— WORK INSTRUCTION —
In the records below, find the line containing "added b’s change"; copy exactly that line and all lines after it to the end, and nothing else.

(Records drawn from a dataset)
__________________________________________________
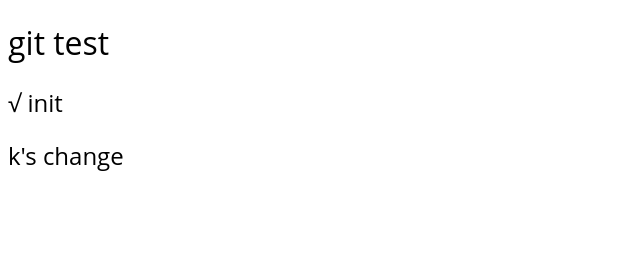
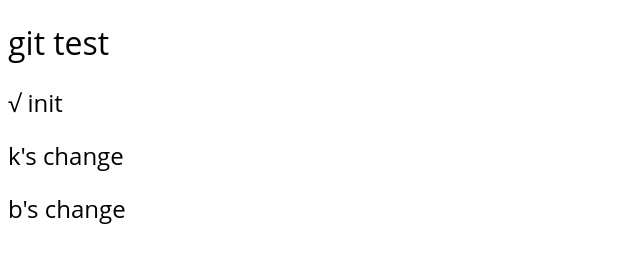
Before and after one commit to whaeva/gittest, a plain HTML site: page index.html in a window 1280 px wide. Shown: the whole page, without its empty margins (0-640 px from the left). Drawn offline with Linux system fonts and the light colour scheme.

Commit message:
added b’s change

```diff
--- a/index.html
+++ b/index.html
@@ -13,6 +13,7 @@
 
 <h2>√ init</h2>
 <h2>k's change</h2>
+<h2>b's change</h2>
 
 </body>
 </html>
```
__________________________________________________
— REPLY —
added b’s change

```diff
--- a/index.html
+++ b/index.html
@@ -13,6 +13,7 @@
 
 <h2>√ init</h2>
 <h2>k's change</h2>
+<h2>b's change</h2>
 
 </body>
 </html>
```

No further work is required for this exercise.